Work item: Look through the listing below and report the lines that have the word "href" in them.
*** Block opens ***
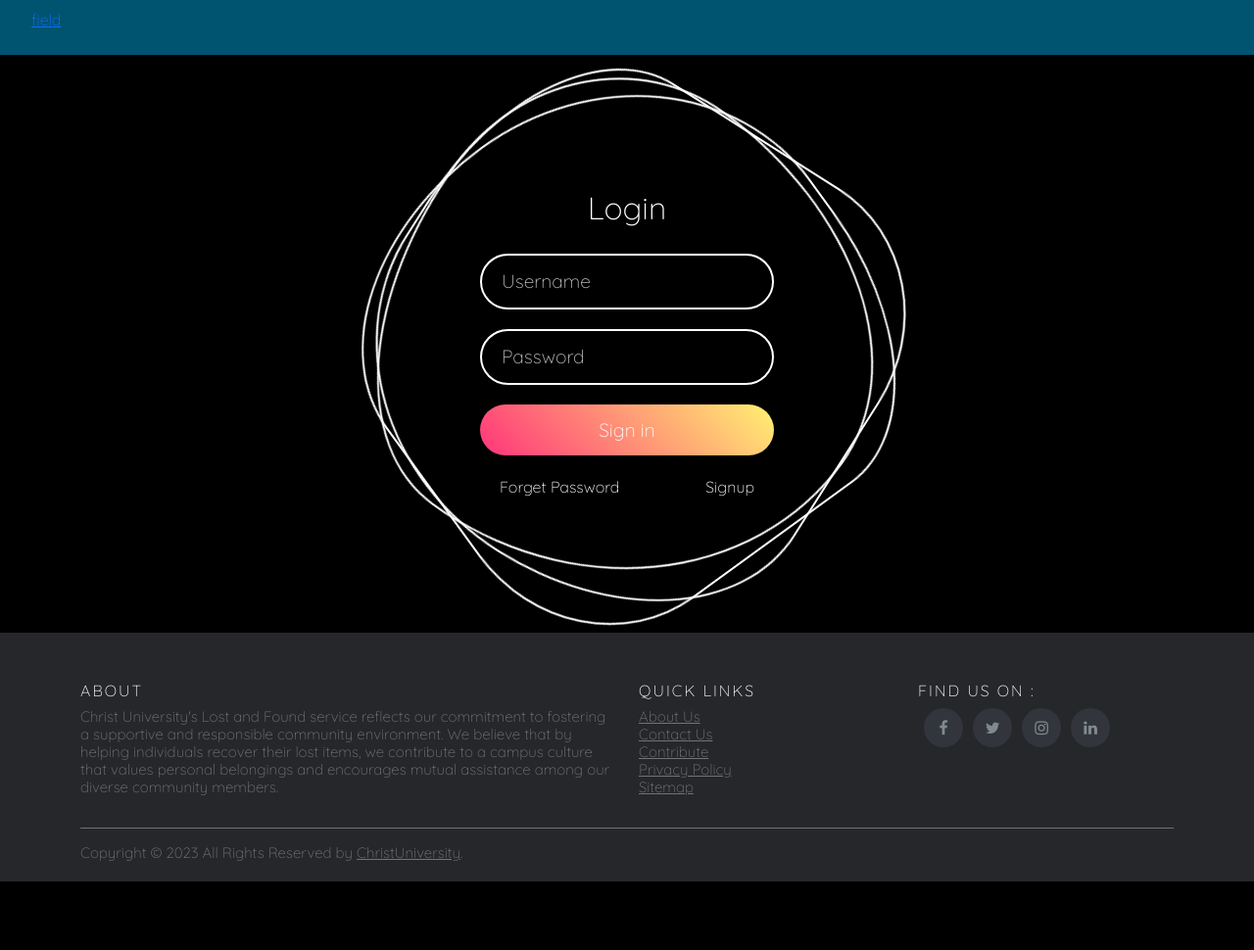
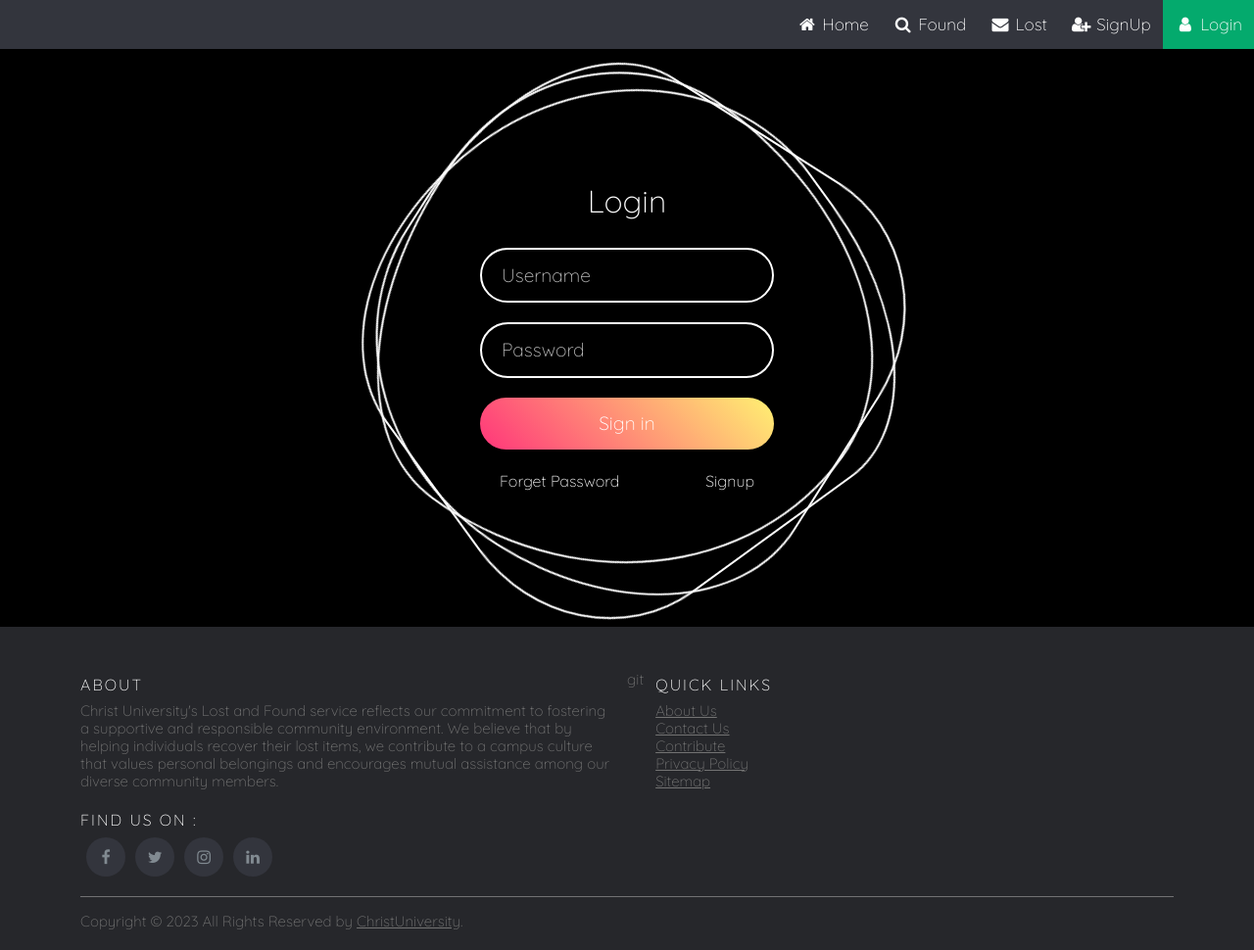
Before and after one commit to AmruthaPaalathara/Lost-and-Found, a Django app: template templates/claimant/login.html in a window 1280 px wide. Shown: the whole page at 98% size. Before the commit the page ends 900 px from the top, so only its background shows below. Run offline with Django 5.2, Linux system fonts and the light colour scheme; the template is opened without the code that fills it, so the values that code supplies are empty.

Commit message:
updated the navbar in both the pages

```diff
--- a/static/css/found/found.css
+++ b/static/css/found/found.css
@@ -1,7 +1,7 @@
 /* Style the navigation bar */
 .navbar1 {
     width: 100%;
-    background-color: #555;
+    background-color:#26272b;
     overflow: auto;
     justify-content: end;
     display: flex;
--- a/static/css/login.css
+++ b/static/css/login.css
@@ -277,3 +277,41 @@
     font-weight:600
   }
 }
+
+
+/* Style the navigation bar */
+.navbar1 {
+    width: 100%;
+    background-color:#33353d;
+    overflow: auto;
+    justify-content: end;
+    display: flex;
+  }
+
+  /* Navbar links */
+  .navbar1 a {
+    float: left;
+    text-align: center;
+    padding: 12px;
+    color: white;
+    text-decoration: none;
+    font-size: 17px;
+  }
+
+  /* Navbar links on mouse-over */
+  .navbar1 a:hover {
+    background-color: #000;
+  }
+
+  /* Current/active navbar link */
+  .active {
+    background-color: #04AA6D;
+  }
+
+  /* Add responsiveness - will automatically display the navbar vertically instead of horizontally on screens less than 500 pixels */
+  @media screen and (max-width: 500px) {
+    .navbar1 a {
+      float: none;
+      display: block;
+    }
+  }
--- a/templates/claimant/login.html
+++ b/templates/claimant/login.html
@@ -14,10 +14,13 @@
 <body style="background-color: black;">
 
     <header style="background-color: rgb(0, 84, 112);">
-        <div class="navbar">
-            <ul>
-                <a href="#">field</a>
-            </ul>
+        <div class="navbar1" align="left">
+
+            <a href="#"><i class="fa fa-fw fa-home"></i> Home</a>
+            <a href="#"><i class="fa fa-fw fa-search"></i> Found</a>
+            <a href="#"><i class="fa fa-fw fa-envelope"></i> Lost</a>
+            <a href="#"><i class="fa fa-fw fa-user-plus"></i> SignUp</a>
+            <a class="active" href="#"><i class="fa fa-fw fa-user"></i> Login</a>
         </div>
     </header>
 
@@ -68,7 +71,7 @@
                         belongings and encourages mutual assistance among our diverse community members.</p>
                 </div>
 
-
+git
 
                 <div class="col-xs-6 col-md-3">
                     <h6>Quick Links</h6>
```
*** Block closes ***
Completed exercise:
-                <a href="#">field</a>
+            <a href="#"><i class="fa fa-fw fa-home"></i> Home</a>
+            <a href="#"><i class="fa fa-fw fa-search"></i> Found</a>
+            <a href="#"><i class="fa fa-fw fa-envelope"></i> Lost</a>
+            <a href="#"><i class="fa fa-fw fa-user-plus"></i> SignUp</a>
+            <a class="active" href="#"><i class="fa fa-fw fa-user"></i> Login</a>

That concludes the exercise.